◆ **YOUR INSTRUCTIONS**
Could you return all of the data exactly as given?

(DATA UNDER STUDY)

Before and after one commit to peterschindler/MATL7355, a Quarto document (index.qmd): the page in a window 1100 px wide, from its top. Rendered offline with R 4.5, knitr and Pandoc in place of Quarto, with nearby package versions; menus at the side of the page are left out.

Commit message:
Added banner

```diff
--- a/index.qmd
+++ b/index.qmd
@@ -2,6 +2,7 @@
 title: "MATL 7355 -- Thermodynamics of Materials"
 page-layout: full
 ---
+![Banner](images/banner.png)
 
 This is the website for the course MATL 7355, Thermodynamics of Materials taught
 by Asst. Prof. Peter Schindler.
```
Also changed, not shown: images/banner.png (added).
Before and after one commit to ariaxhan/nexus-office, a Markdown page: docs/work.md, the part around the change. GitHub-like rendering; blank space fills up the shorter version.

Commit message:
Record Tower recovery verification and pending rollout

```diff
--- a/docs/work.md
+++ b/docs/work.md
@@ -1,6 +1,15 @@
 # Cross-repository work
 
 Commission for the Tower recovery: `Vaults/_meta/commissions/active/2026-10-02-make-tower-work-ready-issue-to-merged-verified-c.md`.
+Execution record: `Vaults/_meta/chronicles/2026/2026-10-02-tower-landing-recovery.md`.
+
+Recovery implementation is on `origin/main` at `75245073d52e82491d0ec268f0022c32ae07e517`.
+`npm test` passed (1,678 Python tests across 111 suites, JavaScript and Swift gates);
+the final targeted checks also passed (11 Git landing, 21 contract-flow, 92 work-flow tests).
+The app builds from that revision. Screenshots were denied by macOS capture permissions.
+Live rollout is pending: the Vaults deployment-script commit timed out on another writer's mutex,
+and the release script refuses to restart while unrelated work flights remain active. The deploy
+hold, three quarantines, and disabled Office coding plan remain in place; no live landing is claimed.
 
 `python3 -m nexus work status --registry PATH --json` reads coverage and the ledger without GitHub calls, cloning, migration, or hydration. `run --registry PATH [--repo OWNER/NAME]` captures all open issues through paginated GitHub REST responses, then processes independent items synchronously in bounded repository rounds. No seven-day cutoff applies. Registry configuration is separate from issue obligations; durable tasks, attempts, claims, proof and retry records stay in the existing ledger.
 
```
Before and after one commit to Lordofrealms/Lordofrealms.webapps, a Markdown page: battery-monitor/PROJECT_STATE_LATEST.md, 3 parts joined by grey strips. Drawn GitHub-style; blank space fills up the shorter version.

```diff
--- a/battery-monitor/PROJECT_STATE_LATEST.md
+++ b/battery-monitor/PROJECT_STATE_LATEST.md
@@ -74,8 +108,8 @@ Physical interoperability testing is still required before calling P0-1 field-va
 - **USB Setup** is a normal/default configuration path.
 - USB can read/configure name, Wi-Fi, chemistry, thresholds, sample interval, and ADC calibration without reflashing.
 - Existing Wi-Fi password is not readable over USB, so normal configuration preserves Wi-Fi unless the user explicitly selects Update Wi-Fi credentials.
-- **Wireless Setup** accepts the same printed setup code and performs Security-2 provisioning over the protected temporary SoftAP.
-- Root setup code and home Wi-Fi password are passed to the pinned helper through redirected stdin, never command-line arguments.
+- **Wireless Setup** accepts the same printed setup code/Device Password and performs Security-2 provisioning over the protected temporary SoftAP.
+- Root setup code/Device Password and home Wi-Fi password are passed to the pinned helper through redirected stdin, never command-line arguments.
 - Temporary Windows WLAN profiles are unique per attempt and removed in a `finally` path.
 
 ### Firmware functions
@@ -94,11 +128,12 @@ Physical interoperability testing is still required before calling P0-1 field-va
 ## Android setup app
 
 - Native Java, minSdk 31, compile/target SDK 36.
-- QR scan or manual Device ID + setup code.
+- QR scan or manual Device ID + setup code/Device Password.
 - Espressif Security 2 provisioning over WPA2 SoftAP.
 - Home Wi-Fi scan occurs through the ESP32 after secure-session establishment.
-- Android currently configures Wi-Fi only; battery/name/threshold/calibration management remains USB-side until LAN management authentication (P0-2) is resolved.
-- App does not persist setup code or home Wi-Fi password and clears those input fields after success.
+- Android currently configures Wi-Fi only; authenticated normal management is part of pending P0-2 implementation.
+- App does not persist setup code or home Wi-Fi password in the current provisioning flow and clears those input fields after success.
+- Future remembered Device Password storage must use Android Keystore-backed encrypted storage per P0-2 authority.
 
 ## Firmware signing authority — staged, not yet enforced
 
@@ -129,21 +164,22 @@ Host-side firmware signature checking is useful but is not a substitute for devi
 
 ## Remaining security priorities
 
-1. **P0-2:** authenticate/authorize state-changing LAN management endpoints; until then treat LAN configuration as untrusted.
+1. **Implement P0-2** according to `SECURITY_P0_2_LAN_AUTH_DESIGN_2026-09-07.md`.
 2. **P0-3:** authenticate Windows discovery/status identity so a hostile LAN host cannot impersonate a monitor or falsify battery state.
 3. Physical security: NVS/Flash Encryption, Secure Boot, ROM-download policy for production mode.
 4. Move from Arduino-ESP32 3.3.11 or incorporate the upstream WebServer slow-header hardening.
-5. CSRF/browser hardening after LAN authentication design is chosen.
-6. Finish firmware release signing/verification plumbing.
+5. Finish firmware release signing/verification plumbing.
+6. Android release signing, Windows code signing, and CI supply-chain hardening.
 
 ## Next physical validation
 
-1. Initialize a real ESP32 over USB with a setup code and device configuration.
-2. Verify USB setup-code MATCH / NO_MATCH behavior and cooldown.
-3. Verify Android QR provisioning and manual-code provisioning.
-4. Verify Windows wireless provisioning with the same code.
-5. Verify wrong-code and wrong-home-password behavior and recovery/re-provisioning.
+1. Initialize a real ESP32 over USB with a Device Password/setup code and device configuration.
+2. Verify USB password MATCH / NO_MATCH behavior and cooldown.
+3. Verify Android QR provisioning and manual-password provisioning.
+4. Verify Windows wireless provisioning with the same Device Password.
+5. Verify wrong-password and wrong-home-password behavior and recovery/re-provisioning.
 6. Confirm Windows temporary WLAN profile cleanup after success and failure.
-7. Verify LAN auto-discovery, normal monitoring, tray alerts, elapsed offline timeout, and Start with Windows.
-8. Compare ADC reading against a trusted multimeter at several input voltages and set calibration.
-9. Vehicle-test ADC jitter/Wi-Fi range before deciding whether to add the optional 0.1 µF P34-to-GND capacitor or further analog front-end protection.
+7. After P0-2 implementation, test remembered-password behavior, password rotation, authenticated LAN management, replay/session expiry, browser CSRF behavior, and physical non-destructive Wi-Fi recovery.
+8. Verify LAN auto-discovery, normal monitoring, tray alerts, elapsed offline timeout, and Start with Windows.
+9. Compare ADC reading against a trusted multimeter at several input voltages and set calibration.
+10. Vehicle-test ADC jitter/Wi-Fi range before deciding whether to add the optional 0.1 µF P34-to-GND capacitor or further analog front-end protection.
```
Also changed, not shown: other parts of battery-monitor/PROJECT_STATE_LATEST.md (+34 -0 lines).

(End DATA UNDER STUDY)

◆ **YOUR RESPONSE**
Before and after one commit to peterschindler/MATL7355, a Quarto document (index.qmd): the page in a window 1100 px wide, from its top. Rendered offline with R 4.5, knitr and Pandoc in place of Quarto, with nearby package versions; menus at the side of the page are left out.

Commit message:
Added banner

```diff
--- a/index.qmd
+++ b/index.qmd
@@ -2,6 +2,7 @@
 title: "MATL 7355 -- Thermodynamics of Materials"
 page-layout: full
 ---
+![Banner](images/banner.png)
 
 This is the website for the course MATL 7355, Thermodynamics of Materials taught
 by Asst. Prof. Peter Schindler.
```
Also changed, not shown: images/banner.png (added).
Before and after one commit to ariaxhan/nexus-office, a Markdown page: docs/work.md, the part around the change. GitHub-like rendering; blank space fills up the shorter version.

Commit message:
Record Tower recovery verification and pending rollout

```diff
--- a/docs/work.md
+++ b/docs/work.md
@@ -1,6 +1,15 @@
 # Cross-repository work
 
 Commission for the Tower recovery: `Vaults/_meta/commissions/active/2026-10-02-make-tower-work-ready-issue-to-merged-verified-c.md`.
+Execution record: `Vaults/_meta/chronicles/2026/2026-10-02-tower-landing-recovery.md`.
+
+Recovery implementation is on `origin/main` at `75245073d52e82491d0ec268f0022c32ae07e517`.
+`npm test` passed (1,678 Python tests across 111 suites, JavaScript and Swift gates);
+the final targeted checks also passed (11 Git landing, 21 contract-flow, 92 work-flow tests).
+The app builds from that revision. Screenshots were denied by macOS capture permissions.
+Live rollout is pending: the Vaults deployment-script commit timed out on another writer's mutex,
+and the release script refuses to restart while unrelated work flights remain active. The deploy
+hold, three quarantines, and disabled Office coding plan remain in place; no live landing is claimed.
 
 `python3 -m nexus work status --registry PATH --json` reads coverage and the ledger without GitHub calls, cloning, migration, or hydration. `run --registry PATH [--repo OWNER/NAME]` captures all open issues through paginated GitHub REST responses, then processes independent items synchronously in bounded repository rounds. No seven-day cutoff applies. Registry configuration is separate from issue obligations; durable tasks, attempts, claims, proof and retry records stay in the existing ledger.
 
```
Before and after one commit to Lordofrealms/Lordofrealms.webapps, a Markdown page: battery-monitor/PROJECT_STATE_LATEST.md, 3 parts joined by grey strips. Drawn GitHub-style; blank space fills up the shorter version.

```diff
--- a/battery-monitor/PROJECT_STATE_LATEST.md
+++ b/battery-monitor/PROJECT_STATE_LATEST.md
@@ -74,8 +108,8 @@ Physical interoperability testing is still required before calling P0-1 field-va
 - **USB Setup** is a normal/default configuration path.
 - USB can read/configure name, Wi-Fi, chemistry, thresholds, sample interval, and ADC calibration without reflashing.
 - Existing Wi-Fi password is not readable over USB, so normal configuration preserves Wi-Fi unless the user explicitly selects Update Wi-Fi credentials.
-- **Wireless Setup** accepts the same printed setup code and performs Security-2 provisioning over the protected temporary SoftAP.
-- Root setup code and home Wi-Fi password are passed to the pinned helper through redirected stdin, never command-line arguments.
+- **Wireless Setup** accepts the same printed setup code/Device Password and performs Security-2 provisioning over the protected temporary SoftAP.
+- Root setup code/Device Password and home Wi-Fi password are passed to the pinned helper through redirected stdin, never command-line arguments.
 - Temporary Windows WLAN profiles are unique per attempt and removed in a `finally` path.
 
 ### Firmware functions
@@ -94,11 +128,12 @@ Physical interoperability testing is still required before calling P0-1 field-va
 ## Android setup app
 
 - Native Java, minSdk 31, compile/target SDK 36.
-- QR scan or manual Device ID + setup code.
+- QR scan or manual Device ID + setup code/Device Password.
 - Espressif Security 2 provisioning over WPA2 SoftAP.
 - Home Wi-Fi scan occurs through the ESP32 after secure-session establishment.
-- Android currently configures Wi-Fi only; battery/name/threshold/calibration management remains USB-side until LAN management authentication (P0-2) is resolved.
-- App does not persist setup code or home Wi-Fi password and clears those input fields after success.
+- Android currently configures Wi-Fi only; authenticated normal management is part of pending P0-2 implementation.
+- App does not persist setup code or home Wi-Fi password in the current provisioning flow and clears those input fields after success.
+- Future remembered Device Password storage must use Android Keystore-backed encrypted storage per P0-2 authority.
 
 ## Firmware signing authority — staged, not yet enforced
 
@@ -129,21 +164,22 @@ Host-side firmware signature checking is useful but is not a substitute for devi
 
 ## Remaining security priorities
 
-1. **P0-2:** authenticate/authorize state-changing LAN management endpoints; until then treat LAN configuration as untrusted.
+1. **Implement P0-2** according to `SECURITY_P0_2_LAN_AUTH_DESIGN_2026-09-07.md`.
 2. **P0-3:** authenticate Windows discovery/status identity so a hostile LAN host cannot impersonate a monitor or falsify battery state.
 3. Physical security: NVS/Flash Encryption, Secure Boot, ROM-download policy for production mode.
 4. Move from Arduino-ESP32 3.3.11 or incorporate the upstream WebServer slow-header hardening.
-5. CSRF/browser hardening after LAN authentication design is chosen.
-6. Finish firmware release signing/verification plumbing.
+5. Finish firmware release signing/verification plumbing.
+6. Android release signing, Windows code signing, and CI supply-chain hardening.
 
 ## Next physical validation
 
-1. Initialize a real ESP32 over USB with a setup code and device configuration.
-2. Verify USB setup-code MATCH / NO_MATCH behavior and cooldown.
-3. Verify Android QR provisioning and manual-code provisioning.
-4. Verify Windows wireless provisioning with the same code.
-5. Verify wrong-code and wrong-home-password behavior and recovery/re-provisioning.
+1. Initialize a real ESP32 over USB with a Device Password/setup code and device configuration.
+2. Verify USB password MATCH / NO_MATCH behavior and cooldown.
+3. Verify Android QR provisioning and manual-password provisioning.
+4. Verify Windows wireless provisioning with the same Device Password.
+5. Verify wrong-password and wrong-home-password behavior and recovery/re-provisioning.
 6. Confirm Windows temporary WLAN profile cleanup after success and failure.
-7. Verify LAN auto-discovery, normal monitoring, tray alerts, elapsed offline timeout, and Start with Windows.
-8. Compare ADC reading against a trusted multimeter at several input voltages and set calibration.
-9. Vehicle-test ADC jitter/Wi-Fi range before deciding whether to add the optional 0.1 µF P34-to-GND capacitor or further analog front-end protection.
+7. After P0-2 implementation, test remembered-password behavior, password rotation, authenticated LAN management, replay/session expiry, browser CSRF behavior, and physical non-destructive Wi-Fi recovery.
+8. Verify LAN auto-discovery, normal monitoring, tray alerts, elapsed offline timeout, and Start with Windows.
+9. Compare ADC reading against a trusted multimeter at several input voltages and set calibration.
+10. Vehicle-test ADC jitter/Wi-Fi range before deciding whether to add the optional 0.1 µF P34-to-GND capacitor or further analog front-end protection.
```
Also changed, not shown: other parts of battery-monitor/PROJECT_STATE_LATEST.md (+34 -0 lines).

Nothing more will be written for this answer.